What you are asked to do: Once the images are removed, repeat all of the entries exactly.

===== Exercise data =====

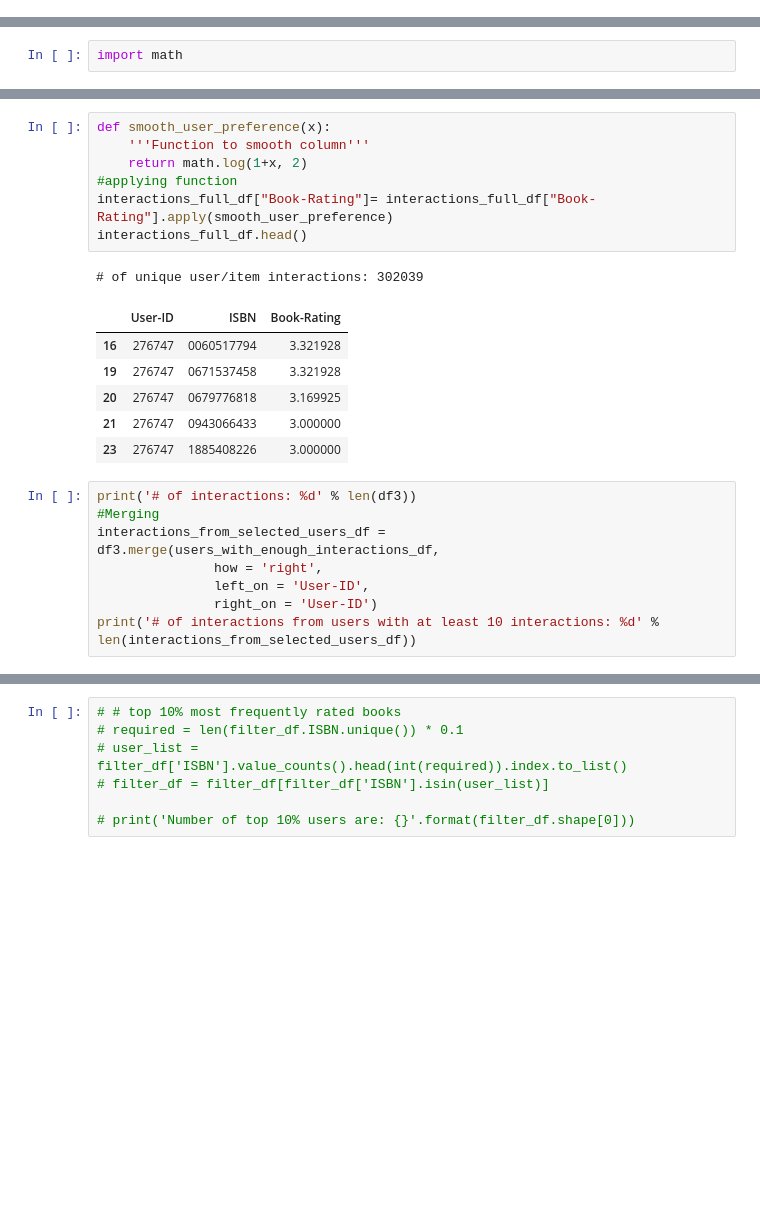
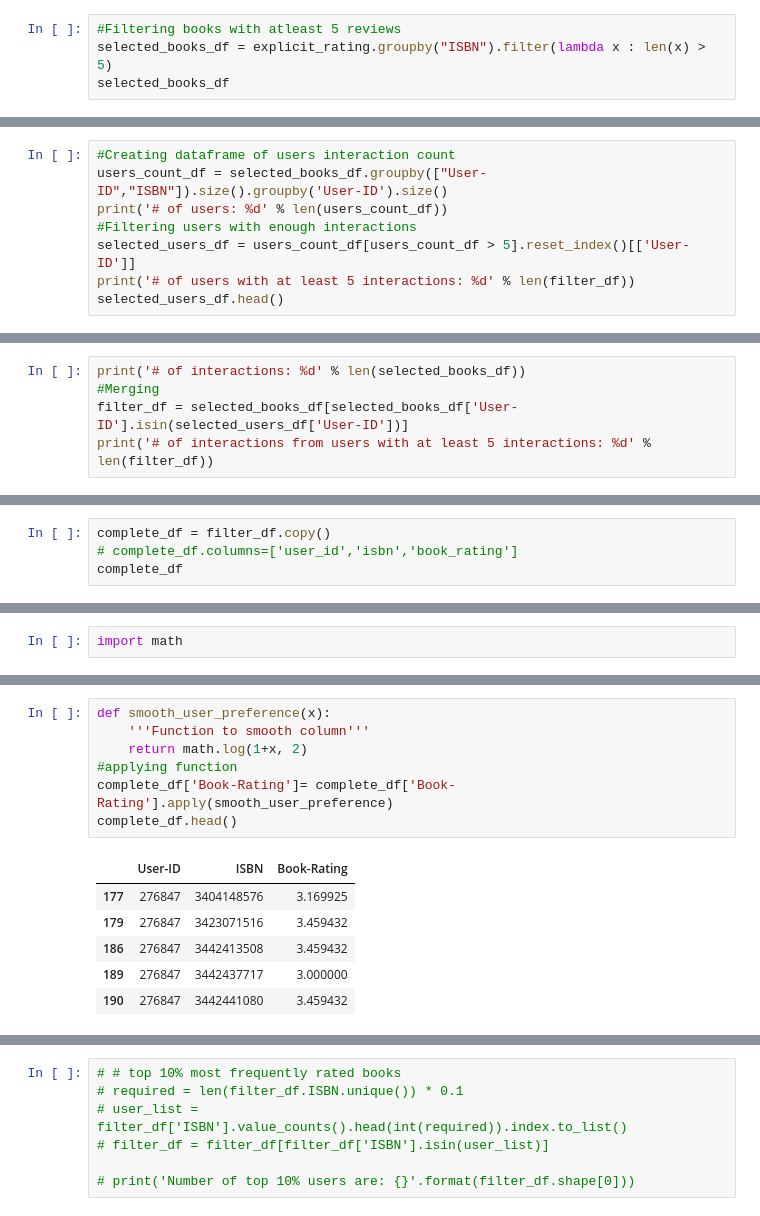
Before and after one commit to RadhikaRM/Bookrecommendersystem, a Jupyter notebook: Book_Recommender_System.ipynb, the cells around one changed output, grey strips where cells are left out. Cells and saved outputs as stored; diff of their text form; blank space fills up the shorter version.

```diff
--- a/Book_Recommender_System.ipynb
+++ b/Book_Recommender_System.ipynb
@@ -961,0 +1002,4 @@ interactions_full_df = filter_df.copy()
+# %%
+#Filtering books with atleast 5 reviews
+selected_books_df = explicit_rating.groupby("ISBN").filter(lambda x : len(x) > 5)
+selected_books_df
@@ -961,0 +1020,8 @@ interactions_full_df = filter_df.copy()
+# %%
+#Creating dataframe of users interaction count
+users_count_df = selected_books_df.groupby(["User-ID","ISBN"]).size().groupby('User-ID').size()
+print('# of users: %d' % len(users_count_df))
+#Filtering users with enough interactions
+selected_users_df = users_count_df[users_count_df > 5].reset_index()[['User-ID']]
+print('# of users with at least 5 interactions: %d' % len(filter_df))
+selected_users_df.head()
@@ -961,0 +1037,5 @@ interactions_full_df = filter_df.copy()
+# %%
+print('# of interactions: %d' % len(selected_books_df))
+#Merging
+filter_df = selected_books_df[selected_books_df['User-ID'].isin(selected_users_df['User-ID'])]
+print('# of interactions from users with at least 5 interactions: %d' % len(filter_df))
@@ -961,0 +1045,4 @@ interactions_full_df = filter_df.copy()
+# %%
+complete_df = filter_df.copy()
+# complete_df.columns=['user_id','isbn','book_rating']
+complete_df
@@ -964,23 +1077,14 @@ import math
 # %%
 def smooth_user_preference(x):
     '''Function to smooth column'''
     return math.log(1+x, 2)
 #applying function
-interactions_full_df["Book-Rating"]= interactions_full_df["Book-Rating"].apply(smooth_user_preference)
-interactions_full_df.head()
+complete_df['Book-Rating']= complete_df['Book-Rating'].apply(smooth_user_preference)
+complete_df.head()
 # %% [output]
-# of unique user/item interactions: 302039
 |  | User-ID | ISBN | Book-Rating |
-| 16 | 276747 | 0060517794 | 3.321928 |
-| 19 | 276747 | 0671537458 | 3.321928 |
-| 20 | 276747 | 0679776818 | 3.169925 |
-| 21 | 276747 | 0943066433 | 3.000000 |
-| 23 | 276747 | 1885408226 | 3.000000 |
+| 177 | 276847 | 3404148576 | 3.169925 |
+| 179 | 276847 | 3423071516 | 3.459432 |
+| 186 | 276847 | 3442413508 | 3.459432 |
+| 189 | 276847 | 3442437717 | 3.000000 |
+| 190 | 276847 | 3442441080 | 3.459432 |
-# %%
-print('# of interactions: %d' % len(df3))
-#Merging
-interactions_from_selected_users_df = df3.merge(users_with_enough_interactions_df,
-               how = 'right',
-               left_on = 'User-ID',
-               right_on = 'User-ID')
-print('# of interactions from users with at least 10 interactions: %d' % len(interactions_from_selected_users_df))
```
Also changed, not shown: parts of 42 cells of this notebook.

=====

Answer:
Before and after one commit to RadhikaRM/Bookrecommendersystem, a Jupyter notebook: Book_Recommender_System.ipynb, the cells around one changed output, grey strips where cells are left out. Cells and saved outputs as stored; diff of their text form; blank space fills up the shorter version.

```diff
--- a/Book_Recommender_System.ipynb
+++ b/Book_Recommender_System.ipynb
@@ -961,0 +1002,4 @@ interactions_full_df = filter_df.copy()
+# %%
+#Filtering books with atleast 5 reviews
+selected_books_df = explicit_rating.groupby("ISBN").filter(lambda x : len(x) > 5)
+selected_books_df
@@ -961,0 +1020,8 @@ interactions_full_df = filter_df.copy()
+# %%
+#Creating dataframe of users interaction count
+users_count_df = selected_books_df.groupby(["User-ID","ISBN"]).size().groupby('User-ID').size()
+print('# of users: %d' % len(users_count_df))
+#Filtering users with enough interactions
+selected_users_df = users_count_df[users_count_df > 5].reset_index()[['User-ID']]
+print('# of users with at least 5 interactions: %d' % len(filter_df))
+selected_users_df.head()
@@ -961,0 +1037,5 @@ interactions_full_df = filter_df.copy()
+# %%
+print('# of interactions: %d' % len(selected_books_df))
+#Merging
+filter_df = selected_books_df[selected_books_df['User-ID'].isin(selected_users_df['User-ID'])]
+print('# of interactions from users with at least 5 interactions: %d' % len(filter_df))
@@ -961,0 +1045,4 @@ interactions_full_df = filter_df.copy()
+# %%
+complete_df = filter_df.copy()
+# complete_df.columns=['user_id','isbn','book_rating']
+complete_df
@@ -964,23 +1077,14 @@ import math
 # %%
 def smooth_user_preference(x):
     '''Function to smooth column'''
     return math.log(1+x, 2)
 #applying function
-interactions_full_df["Book-Rating"]= interactions_full_df["Book-Rating"].apply(smooth_user_preference)
-interactions_full_df.head()
+complete_df['Book-Rating']= complete_df['Book-Rating'].apply(smooth_user_preference)
+complete_df.head()
 # %% [output]
-# of unique user/item interactions: 302039
 |  | User-ID | ISBN | Book-Rating |
-| 16 | 276747 | 0060517794 | 3.321928 |
-| 19 | 276747 | 0671537458 | 3.321928 |
-| 20 | 276747 | 0679776818 | 3.169925 |
-| 21 | 276747 | 0943066433 | 3.000000 |
-| 23 | 276747 | 1885408226 | 3.000000 |
+| 177 | 276847 | 3404148576 | 3.169925 |
+| 179 | 276847 | 3423071516 | 3.459432 |
+| 186 | 276847 | 3442413508 | 3.459432 |
+| 189 | 276847 | 3442437717 | 3.000000 |
+| 190 | 276847 | 3442441080 | 3.459432 |
-# %%
-print('# of interactions: %d' % len(df3))
-#Merging
-interactions_from_selected_users_df = df3.merge(users_with_enough_interactions_df,
-               how = 'right',
-               left_on = 'User-ID',
-               right_on = 'User-ID')
-print('# of interactions from users with at least 10 interactions: %d' % len(interactions_from_selected_users_df))
```
Also changed, not shown: parts of 42 cells of this notebook.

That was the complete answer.